I Won't Apologize For Being A Feminist

I Won't Apologize For Being A Feminist

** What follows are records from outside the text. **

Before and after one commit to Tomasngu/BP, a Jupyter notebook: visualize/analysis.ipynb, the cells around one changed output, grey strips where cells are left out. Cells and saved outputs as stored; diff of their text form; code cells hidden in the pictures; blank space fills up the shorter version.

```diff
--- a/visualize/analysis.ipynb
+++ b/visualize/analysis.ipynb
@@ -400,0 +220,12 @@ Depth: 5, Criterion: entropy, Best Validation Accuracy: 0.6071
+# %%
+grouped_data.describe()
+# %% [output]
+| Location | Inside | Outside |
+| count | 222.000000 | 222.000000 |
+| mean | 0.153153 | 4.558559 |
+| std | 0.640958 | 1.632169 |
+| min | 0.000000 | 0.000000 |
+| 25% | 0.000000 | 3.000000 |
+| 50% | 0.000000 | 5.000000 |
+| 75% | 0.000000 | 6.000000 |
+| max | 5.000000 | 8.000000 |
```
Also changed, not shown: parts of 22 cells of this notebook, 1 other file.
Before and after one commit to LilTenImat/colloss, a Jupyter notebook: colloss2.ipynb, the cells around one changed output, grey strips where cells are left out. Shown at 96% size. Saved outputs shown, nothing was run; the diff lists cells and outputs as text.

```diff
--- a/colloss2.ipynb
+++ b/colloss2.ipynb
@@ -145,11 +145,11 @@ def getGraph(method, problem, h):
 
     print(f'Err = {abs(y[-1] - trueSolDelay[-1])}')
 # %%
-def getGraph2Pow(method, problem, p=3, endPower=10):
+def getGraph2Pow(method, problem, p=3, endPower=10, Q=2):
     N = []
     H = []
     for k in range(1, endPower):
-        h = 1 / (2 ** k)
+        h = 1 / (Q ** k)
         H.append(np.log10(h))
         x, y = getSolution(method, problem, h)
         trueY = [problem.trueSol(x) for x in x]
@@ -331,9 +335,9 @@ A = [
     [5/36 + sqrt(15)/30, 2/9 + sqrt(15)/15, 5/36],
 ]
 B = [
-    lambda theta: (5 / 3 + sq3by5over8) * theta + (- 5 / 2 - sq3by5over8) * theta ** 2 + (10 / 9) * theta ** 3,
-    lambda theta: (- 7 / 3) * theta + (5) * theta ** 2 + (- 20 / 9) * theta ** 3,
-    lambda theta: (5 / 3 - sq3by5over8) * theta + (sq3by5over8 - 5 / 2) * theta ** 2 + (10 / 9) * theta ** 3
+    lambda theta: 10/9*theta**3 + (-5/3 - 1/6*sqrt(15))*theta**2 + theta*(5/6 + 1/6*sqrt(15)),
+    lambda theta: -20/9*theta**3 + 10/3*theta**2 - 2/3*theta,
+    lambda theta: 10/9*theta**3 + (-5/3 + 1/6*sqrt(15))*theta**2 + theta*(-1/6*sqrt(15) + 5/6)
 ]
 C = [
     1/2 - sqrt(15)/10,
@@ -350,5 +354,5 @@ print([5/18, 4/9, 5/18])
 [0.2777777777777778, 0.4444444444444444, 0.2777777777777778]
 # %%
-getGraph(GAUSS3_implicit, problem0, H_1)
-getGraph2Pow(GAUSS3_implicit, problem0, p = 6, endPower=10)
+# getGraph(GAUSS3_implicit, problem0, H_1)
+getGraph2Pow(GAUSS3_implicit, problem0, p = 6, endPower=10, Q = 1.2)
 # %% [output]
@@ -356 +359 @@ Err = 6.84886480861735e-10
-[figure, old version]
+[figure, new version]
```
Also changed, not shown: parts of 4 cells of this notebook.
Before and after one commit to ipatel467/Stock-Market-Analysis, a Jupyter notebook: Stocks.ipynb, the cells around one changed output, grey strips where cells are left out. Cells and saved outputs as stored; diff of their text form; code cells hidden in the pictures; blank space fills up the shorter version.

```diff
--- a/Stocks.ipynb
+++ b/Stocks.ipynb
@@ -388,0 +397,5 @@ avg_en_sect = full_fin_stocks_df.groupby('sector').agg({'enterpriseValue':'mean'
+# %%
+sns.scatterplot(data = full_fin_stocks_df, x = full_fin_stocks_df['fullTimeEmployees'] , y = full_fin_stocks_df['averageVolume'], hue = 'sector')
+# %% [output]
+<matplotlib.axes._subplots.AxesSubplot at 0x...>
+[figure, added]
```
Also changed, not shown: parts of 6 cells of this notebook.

"Feminism is the radical notion that women are people." -Cheris Kramarae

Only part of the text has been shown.